MADE FOR TWO: Killarney Cycling Club is launching a new initiative at St Columbanus Community Hospital, Killarney, which helps older and immobile residents of the town to regain the experience of being out on a bike and to gain better access to the delights of Killarney. Photo: Valerie O’Sullivan
By Michelle Crean
A local cycling club is the first in the country to become involved in a new initiative to help older and immobile residents gain better access to Killarney town.
Killarney Cycling Club has become involved in international movement ‘Cycling Without Age’ which was founded in Holland in 2012 and has now spread to 47 countries world-wide. Under the scheme, a pilot cycles with two passengers on a three-wheeled, electric-assisted ‘trishaw’.
“We always considered ourselves to be a very inclusive club and ‘Cycling Without Age’ is an extension of this belief,” Mark Murphy, Chairman of Killarney Cycling Club, said.

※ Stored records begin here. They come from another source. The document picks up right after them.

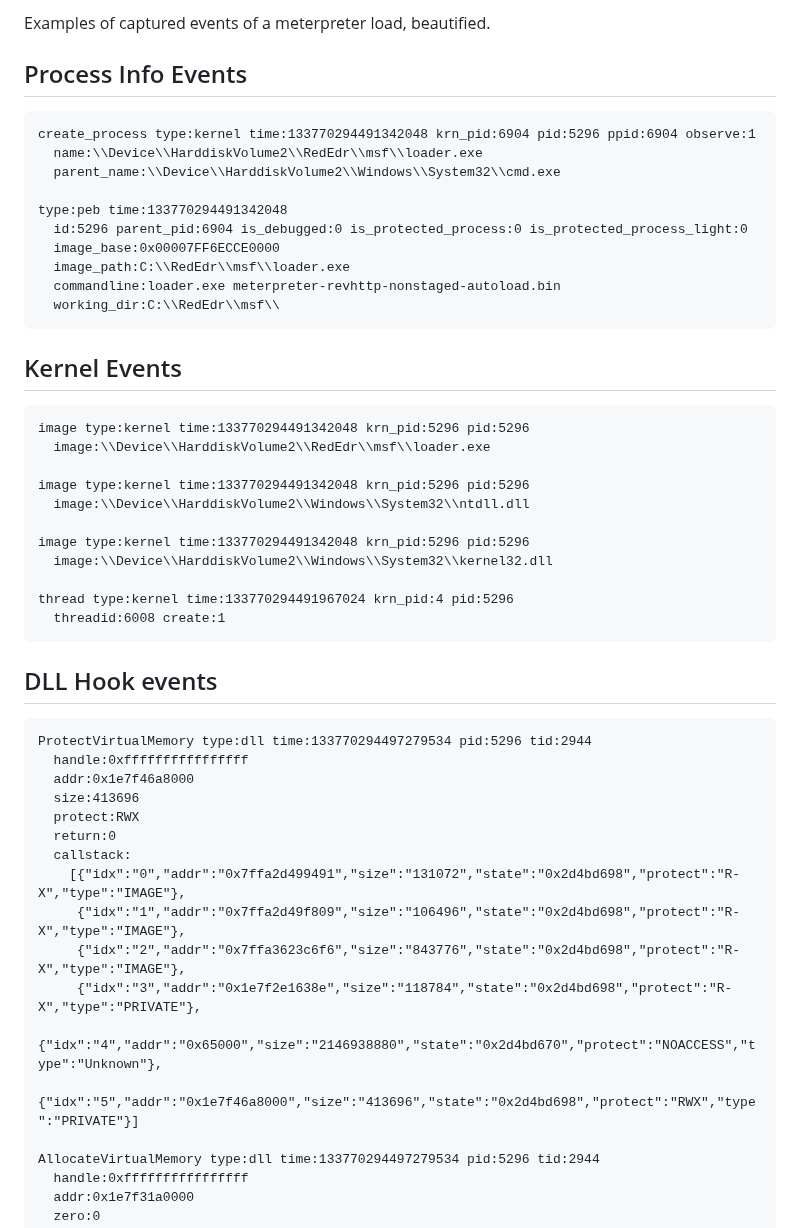
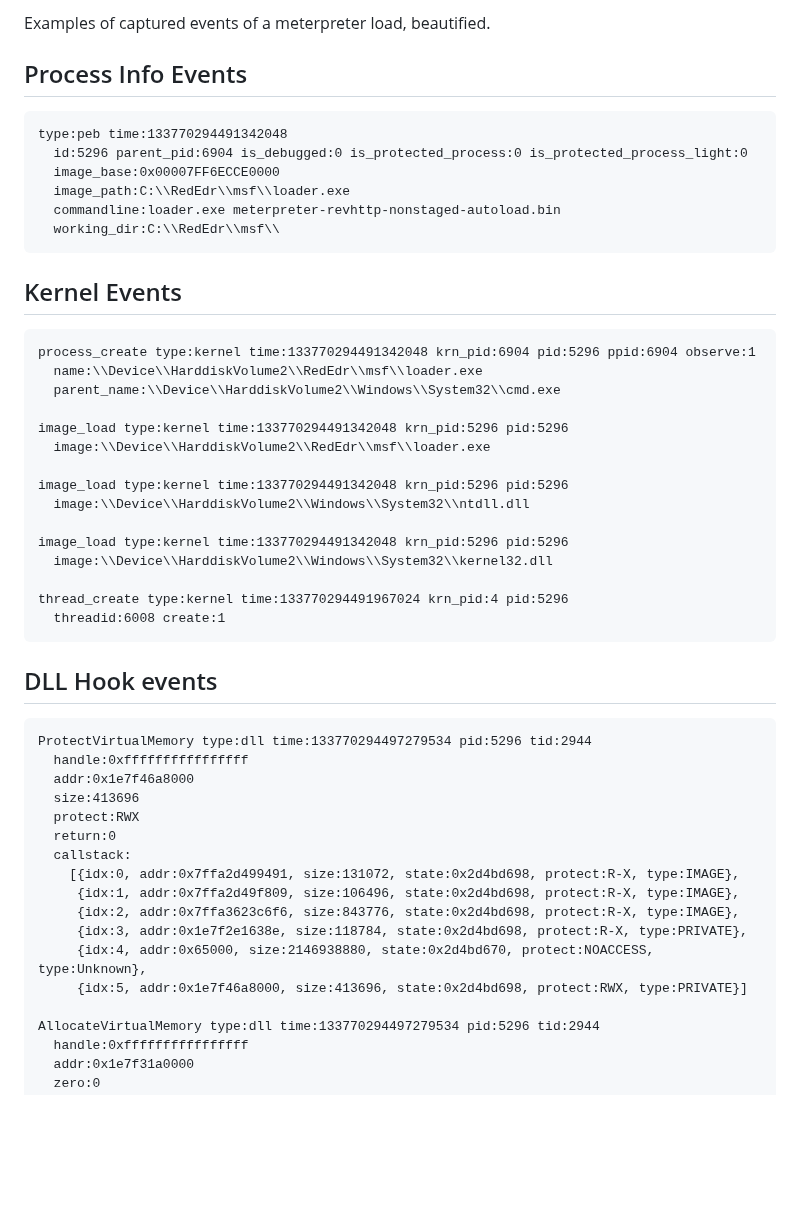
Before and after one commit to dobin/RedEdr, a Markdown page: Doc/captured_events.md, the part around one of its changes. Rendered like a GitHub page; blank space fills up the shorter version.

Commit message:
doc: update

````diff
--- a/Doc/captured_events.md
+++ b/Doc/captured_events.md
@@ -5,12 +5,7 @@ Examples of captured events of a meterpreter load, beautified.
 
 ##  Process Info Events
 
-
 ```
-create_process type:kernel time:133770294491342048 krn_pid:6904 pid:5296 ppid:6904 observe:1
-  name:\\Device\\HarddiskVolume2\\RedEdr\\msf\\loader.exe
-  parent_name:\\Device\\HarddiskVolume2\\Windows\\System32\\cmd.exe
-
 type:peb time:133770294491342048
   id:5296 parent_pid:6904 is_debugged:0 is_protected_process:0 is_protected_process_light:0
   image_base:0x00007FF6ECCE0000
@@ -19,19 +14,24 @@ type:peb time:133770294491342048
   working_dir:C:\\RedEdr\\msf\\
 ```
 
+
 ## Kernel Events
 
 ```
-image type:kernel time:133770294491342048 krn_pid:5296 pid:5296
+process_create type:kernel time:133770294491342048 krn_pid:6904 pid:5296 ppid:6904 observe:1
+  name:\\Device\\HarddiskVolume2\\RedEdr\\msf\\loader.exe
+  parent_name:\\Device\\HarddiskVolume2\\Windows\\System32\\cmd.exe
+
+image_load type:kernel time:133770294491342048 krn_pid:5296 pid:5296
   image:\\Device\\HarddiskVolume2\\RedEdr\\msf\\loader.exe
 
-image type:kernel time:133770294491342048 krn_pid:5296 pid:5296
+image_load type:kernel time:133770294491342048 krn_pid:5296 pid:5296
   image:\\Device\\HarddiskVolume2\\Windows\\System32\\ntdll.dll
 
-image type:kernel time:133770294491342048 krn_pid:5296 pid:5296
+image_load type:kernel time:133770294491342048 krn_pid:5296 pid:5296
   image:\\Device\\HarddiskVolume2\\Windows\\System32\\kernel32.dll
 
-thread type:kernel time:133770294491967024 krn_pid:4 pid:5296
+thread_create type:kernel time:133770294491967024 krn_pid:4 pid:5296
   threadid:6008 create:1
 ```
 
@@ -46,12 +46,12 @@ ProtectVirtualMemory type:dll time:133770294497279534 pid:5296 tid:2944
   protect:RWX
   return:0
   callstack:
-    [{"idx":"0","addr":"0x7ffa2d499491","size":"131072","state":"0x2d4bd698","protect":"R-X","type":"IMAGE"},
-     {"idx":"1","addr":"0x7ffa2d49f809","size":"106496","state":"0x2d4bd698","protect":"R-X","type":"IMAGE"},
-     {"idx":"2","addr":"0x7ffa3623c6f6","size":"843776","state":"0x2d4bd698","protect":"R-X","type":"IMAGE"},
-     {"idx":"3","addr":"0x1e7f2e1638e","size":"118784","state":"0x2d4bd698","protect":"R-X","type":"PRIVATE"},
-     {"idx":"4","addr":"0x65000","size":"2146938880","state":"0x2d4bd670","protect":"NOACCESS","type":"Unknown"},
-     {"idx":"5","addr":"0x1e7f46a8000","size":"413696","state":"0x2d4bd698","protect":"RWX","type":"PRIVATE"}]
+    [{idx:0, addr:0x7ffa2d499491, size:131072, state:0x2d4bd698, protect:R-X, type:IMAGE},
+     {idx:1, addr:0x7ffa2d49f809, size:106496, state:0x2d4bd698, protect:R-X, type:IMAGE},
+     {idx:2, addr:0x7ffa3623c6f6, size:843776, state:0x2d4bd698, protect:R-X, type:IMAGE},
+     {idx:3, addr:0x1e7f2e1638e, size:118784, state:0x2d4bd698, protect:R-X, type:PRIVATE},
+     {idx:4, addr:0x65000, size:2146938880, state:0x2d4bd670, protect:NOACCESS, type:Unknown},
+     {idx:5, addr:0x1e7f46a8000, size:413696, state:0x2d4bd698, protect:RWX, type:PRIVATE}]
 
 AllocateVirtualMemory type:dll time:133770294497279534 pid:5296 tid:2944
   handle:0xffffffffffffffff
````
Also changed, not shown: other parts of Doc/captured_events.md (+25 -12 lines), README.md (+1 -1 lines).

“Our membership ranges from Rás Tailteann riders to easy-going leisure cyclists, and from under-10s to over-70s. We also have a mentoring programme which helps adults get back into cycling and gives them the confidence and skills to ride with club groups. ‘Cycling Without Age’ is a natural extension of this ethos; as we get older and lose our ability to manage on two wheels, it is great that we have a means of still feeling the wind in our hair. With a large proportion of older people in the town, and the National Park at our doorstep, the scheme seemed ideal for Killarney.”
Mark went on to stress that it is a collaborative project and wouldn’t have been possible without the enthusiastic backing of the Kerry County Council, the HSE and Killarney Chamber of Tourism & Commerce.

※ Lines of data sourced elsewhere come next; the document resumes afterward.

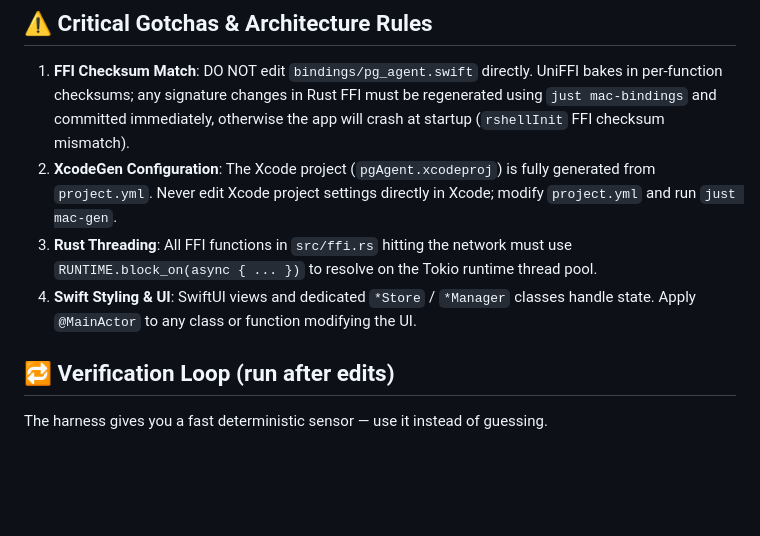
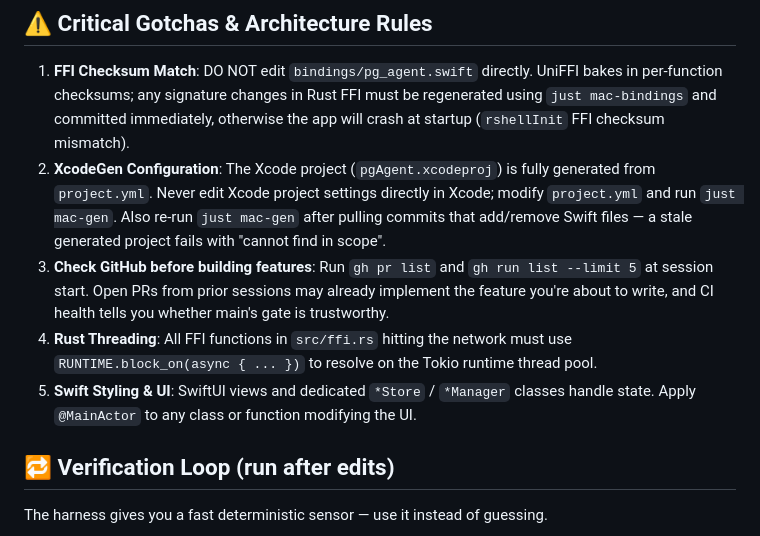
Before and after one commit to asmuelle/agent-postgres, a Markdown page: CLAUDE.md, the part around the change. Rendered like a GitHub page; blank space fills up the shorter version.

Commit message:
docs: harness ratchet — stale xcodeproj after pull, check open PRs at session start

```diff
--- a/CLAUDE.md
+++ b/CLAUDE.md
@@ -14,9 +14,10 @@ Welcome to the pgAgent codebase. This is a hybrid SwiftUI (AppKit/iOS) and Rust
 ## ⚠️ Critical Gotchas & Architecture Rules
 
 1. **FFI Checksum Match**: DO NOT edit `bindings/pg_agent.swift` directly. UniFFI bakes in per-function checksums; any signature changes in Rust FFI must be regenerated using `just mac-bindings` and committed immediately, otherwise the app will crash at startup (`rshellInit` FFI checksum mismatch).
-2. **XcodeGen Configuration**: The Xcode project (`pgAgent.xcodeproj`) is fully generated from `project.yml`. Never edit Xcode project settings directly in Xcode; modify `project.yml` and run `just mac-gen`.
-3. **Rust Threading**: All FFI functions in `src/ffi.rs` hitting the network must use `RUNTIME.block_on(async { ... })` to resolve on the Tokio runtime thread pool.
-4. **Swift Styling & UI**: SwiftUI views and dedicated `*Store` / `*Manager` classes handle state. Apply `@MainActor` to any class or function modifying the UI.
+2. **XcodeGen Configuration**: The Xcode project (`pgAgent.xcodeproj`) is fully generated from `project.yml`. Never edit Xcode project settings directly in Xcode; modify `project.yml` and run `just mac-gen`. Also re-run `just mac-gen` after pulling commits that add/remove Swift files — a stale generated project fails with "cannot find <Type> in scope".
+3. **Check GitHub before building features**: Run `gh pr list` and `gh run list --limit 5` at session start. Open PRs from prior sessions may already implement the feature you're about to write, and CI health tells you whether main's gate is trustworthy.
+4. **Rust Threading**: All FFI functions in `src/ffi.rs` hitting the network must use `RUNTIME.block_on(async { ... })` to resolve on the Tokio runtime thread pool.
+5. **Swift Styling & UI**: SwiftUI views and dedicated `*Store` / `*Manager` classes handle state. Apply `@MainActor` to any class or function modifying the UI.
 
 ## 🔁 Verification Loop (run after edits)
 
```
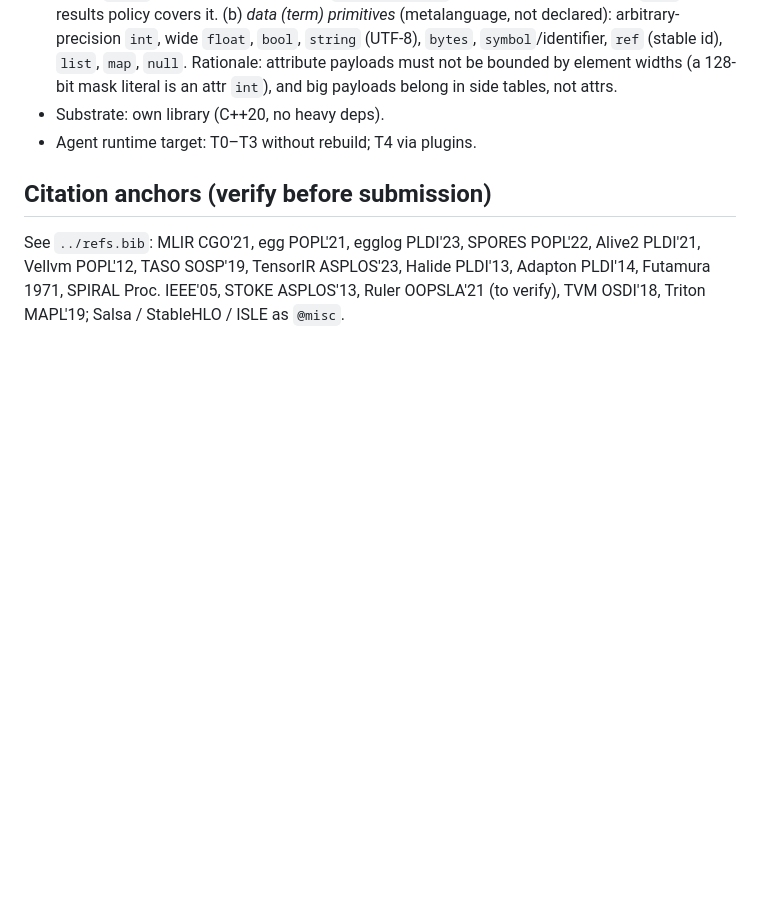
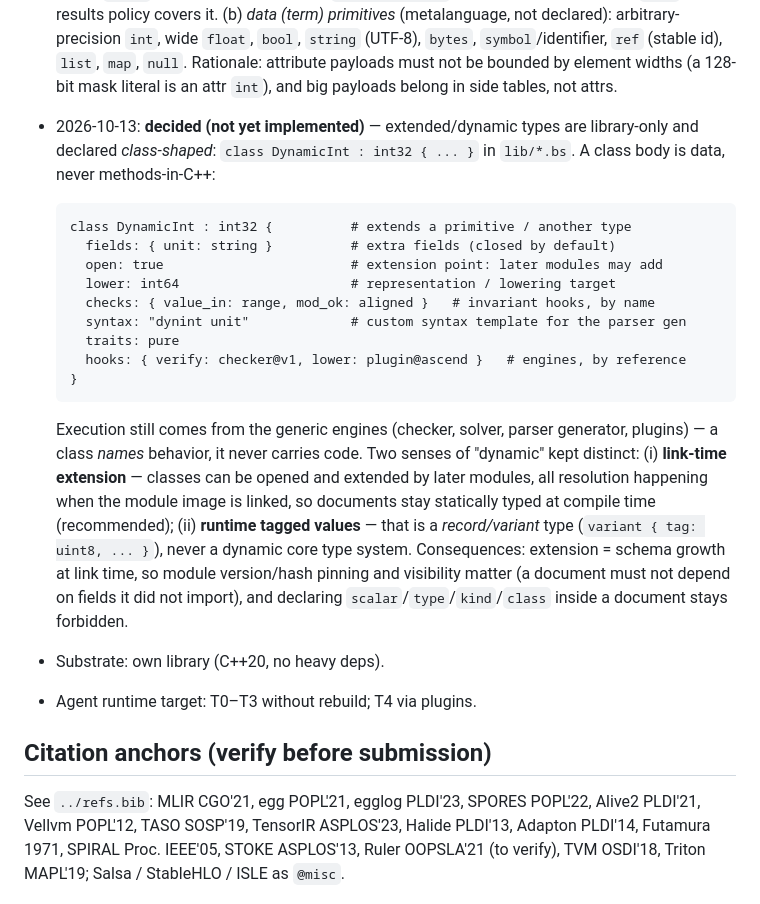
Before and after one commit to hockyy/brrr, a Markdown page: docs/scratch/design-notes.md, the part around the change. Rendered like a GitHub page; blank space fills up the shorter version.

Commit message:
Record class-shaped library types (DynamicInt): data members, extension points, link-time vs runtime dynamics

````diff
--- a/docs/scratch/design-notes.md
+++ b/docs/scratch/design-notes.md
@@ -375,6 +375,32 @@ into (backends, frontends) via adapters.
   `ref` (stable id), `list`, `map`, `null`. Rationale: attribute payloads must not
   be bounded by element widths (a 128-bit mask literal is an attr `int`), and big
   payloads belong in side tables, not attrs.
+- 2026-10-13: **decided (not yet implemented)** — extended/dynamic types are
+  library-only and declared *class-shaped*: `class DynamicInt : int32 { ... }` in
+  `lib/*.bs`. A class body is data, never methods-in-C++:
+
+  ```
+  class DynamicInt : int32 {          # extends a primitive / another type
+    fields: { unit: string }          # extra fields (closed by default)
+    open: true                        # extension point: later modules may add
+    lower: int64                      # representation / lowering target
+    checks: { value_in: range, mod_ok: aligned }   # invariant hooks, by name
+    syntax: "dynint unit"             # custom syntax template for the parser gen
+    traits: pure
+    hooks: { verify: checker@v1, lower: plugin@ascend }   # engines, by reference
+  }
+  ```
+
+  Execution still comes from the generic engines (checker, solver, parser
+  generator, plugins) — a class *names* behavior, it never carries code.
+  Two senses of "dynamic" kept distinct: (i) **link-time extension** — classes can
+  be opened and extended by later modules, all resolution happening when the
+  module image is linked, so documents stay statically typed at compile time
+  (recommended); (ii) **runtime tagged values** — that is a *record/variant* type
+  (`variant { tag: uint8, ... }`), never a dynamic core type system. Consequences:
+  extension = schema growth at link time, so module version/hash pinning and
+  visibility matter (a document must not depend on fields it did not import), and
+  declaring `scalar`/`type`/`kind`/`class` inside a document stays forbidden.
 - Substrate: own library (C++20, no heavy deps).
 - Agent runtime target: T0–T3 without rebuild; T4 via plugins.
 
````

“Kerry County Council adopted its Age Friendly Strategy in 2018 with one of the key aims being to have locally appropriate infrastructure to ensure people can fully participate in their communities as they age,” Cathaoirleach of Killarney Municipal District Cllr Michael Gleeson said.
“Initiatives such as this are key elements of delivering on this strategy.”
Máire Flynn who is Director of Nursing at Killarney Community Hospitals, including St Columbanus, said that she was delighted to have St Columbanus involved in the project and was glad that the HSE was able to contribute to it through its, Community and Voluntary Supports programme.
“We envisage that it will greatly benefit some of our residents and contribute to the work we do to help keep them active and socially engaged.”
Mark Murphy explained that those who had spearheaded the project in the club, including Ann Sheehan, Tom Daly and Declan O’Callaghan would be passing on the training they have received to other pilot volunteers as they are coming forward.
There are now 31 trishaws operating in Ireland and this is the first to be operated by a cycling club. Killarney Cycling Clubs hopes it will serve as a model for other clubs to follow.
For further information see www.cyclingwithoutage.ie.